The hot topic for the first Primates’ Meeting was the ordination of women as priests. Even back then, many predicted it would split the global Anglican Communion. Some hoped or thought the primates would take the role of a Supreme Court or College of Cardinals, entering into judgment on Anglicanism’s controversies. When they met in 1979, however, it was immediately obvious they had no intention of taking that road.
Anglicanism was never a homogeneous entity and never amenable to central control. This is traceable to how the churches were formed in a colonial period that bequeathed a communion of episcopally led and synodically governed churches.
A useful analogy might be that Anglicanism is like the lithosphere, composed of several tectonic plates. Distinctive versions of Anglicanism exist on somewhat incompatible plates. One is the High Church version that grew out of the mission work of the venerable United Society for the Propagation of the Gospel (now US) and its satellites.
The more Protestant wing exists in three forms, described recently by Bowman Walton on Fulcrum’s website: “New York liberalism, Durham open evangelicalism, and Sydney confessionalism co-exist among other poles of a multipolar community united in service and mission.”
What united Anglicans were not doctrinal formulae but an intuitive commitment to something largely undefined, often given expression as “the Anglican way.” Something deep in Anglican DNA recognized others as familial, and this was visible in patterns of worship and even church buildings. Put simply, in the words of Archbishop Desmond Tutu, this was the key thing about Anglicanism: “We meet.”

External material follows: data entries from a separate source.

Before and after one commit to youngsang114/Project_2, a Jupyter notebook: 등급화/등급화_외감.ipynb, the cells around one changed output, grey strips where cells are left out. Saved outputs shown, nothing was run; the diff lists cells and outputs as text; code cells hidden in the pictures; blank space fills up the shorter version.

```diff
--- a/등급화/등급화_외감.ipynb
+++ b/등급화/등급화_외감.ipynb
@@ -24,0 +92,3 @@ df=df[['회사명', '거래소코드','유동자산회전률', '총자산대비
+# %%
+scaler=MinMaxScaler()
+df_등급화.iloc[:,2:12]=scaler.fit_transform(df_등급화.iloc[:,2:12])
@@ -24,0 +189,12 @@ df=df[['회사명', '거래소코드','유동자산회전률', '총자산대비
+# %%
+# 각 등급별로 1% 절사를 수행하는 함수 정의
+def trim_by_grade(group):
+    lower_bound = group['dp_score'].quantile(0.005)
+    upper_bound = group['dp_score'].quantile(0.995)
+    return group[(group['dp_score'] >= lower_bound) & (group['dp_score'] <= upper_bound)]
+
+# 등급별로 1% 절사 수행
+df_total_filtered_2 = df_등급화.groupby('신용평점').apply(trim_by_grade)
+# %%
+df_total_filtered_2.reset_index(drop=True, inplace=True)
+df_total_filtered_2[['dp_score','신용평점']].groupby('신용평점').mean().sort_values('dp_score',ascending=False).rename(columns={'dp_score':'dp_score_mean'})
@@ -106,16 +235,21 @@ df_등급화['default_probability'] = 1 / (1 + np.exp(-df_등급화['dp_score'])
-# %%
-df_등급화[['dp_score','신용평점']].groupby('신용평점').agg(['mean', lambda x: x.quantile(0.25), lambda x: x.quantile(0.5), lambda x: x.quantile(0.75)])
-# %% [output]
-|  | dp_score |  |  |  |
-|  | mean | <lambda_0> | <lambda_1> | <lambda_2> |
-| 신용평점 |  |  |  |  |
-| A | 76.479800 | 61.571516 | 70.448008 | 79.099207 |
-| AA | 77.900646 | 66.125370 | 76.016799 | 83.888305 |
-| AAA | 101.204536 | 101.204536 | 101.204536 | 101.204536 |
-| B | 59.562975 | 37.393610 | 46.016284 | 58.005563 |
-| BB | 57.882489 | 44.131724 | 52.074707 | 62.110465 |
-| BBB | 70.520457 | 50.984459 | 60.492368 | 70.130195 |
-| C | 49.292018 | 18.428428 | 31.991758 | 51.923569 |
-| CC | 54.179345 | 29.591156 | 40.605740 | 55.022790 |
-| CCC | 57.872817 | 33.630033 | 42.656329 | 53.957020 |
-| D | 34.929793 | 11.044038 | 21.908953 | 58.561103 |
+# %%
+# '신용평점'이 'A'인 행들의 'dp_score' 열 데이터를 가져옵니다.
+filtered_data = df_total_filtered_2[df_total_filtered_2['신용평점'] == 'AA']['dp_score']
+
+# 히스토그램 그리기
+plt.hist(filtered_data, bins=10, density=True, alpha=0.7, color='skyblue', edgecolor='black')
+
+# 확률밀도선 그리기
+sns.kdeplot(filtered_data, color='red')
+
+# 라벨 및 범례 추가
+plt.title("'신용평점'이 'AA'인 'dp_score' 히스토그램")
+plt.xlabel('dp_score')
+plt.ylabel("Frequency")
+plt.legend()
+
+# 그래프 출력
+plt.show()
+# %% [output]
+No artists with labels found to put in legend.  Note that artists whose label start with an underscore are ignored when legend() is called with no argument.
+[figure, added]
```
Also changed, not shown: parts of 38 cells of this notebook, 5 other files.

For a century from the first Lambeth Conference it was possible for these varied dioceses and provinces to meet internationally by consensus. That worked through the era of airmailed letters. But the advent of the Internet and electronic media means that what happens in different parts of the world can be scrutinized immediately. Unilateral action by an autonomous province can be discomforting for Anglicans elsewhere. The consecration of Bishop Robinson, and similar subsequent decisions, proceeded despite calls for restraint. This prompted some leaders to demand a more stringent basis for unity.
The quality of preparation for this meeting seems to be of a different order than before. Under Archbishop Justin Welby’s sure hand the meeting has its own website and Twitter feed, with a flow of daily weblog posts. There is every possibility of a substantial wave of intercession.
You would think from media reporting and the blogosphere that the Anglican Communion alone is convulsed by controversy regarding human sexuality. Not so.
“There is not one mainstream church that is not struggling with questions of human sexuality,” said the Most Rev. Josiah Idowu-Fearson in a recent interview with the BBC.
He had just returned from attending for the first time the regular meeting of general secretaries of the main Christian world communions. Across many years some of these leaders have said they are taking their cue on how to act from what happens within Anglicanism.
So it is entirely possible that there will be a walkout in Canterbury next week. That would not signal the end for global Anglicanism. Since Anglicans are episcopally led but synodically governed, attempting to leave would move provinces into uncharted territory. The door to the Anglican household would always remain open.
But even at this late hour there is an opportunity and challenge to discover a deeper form of communion. Our world needs to see this demonstrated. Yes, sexuality is a vexed issue. But can global Anglicanism afford to remain immobile in a world that, as Pope Francis has said, may already be experiencing World War III?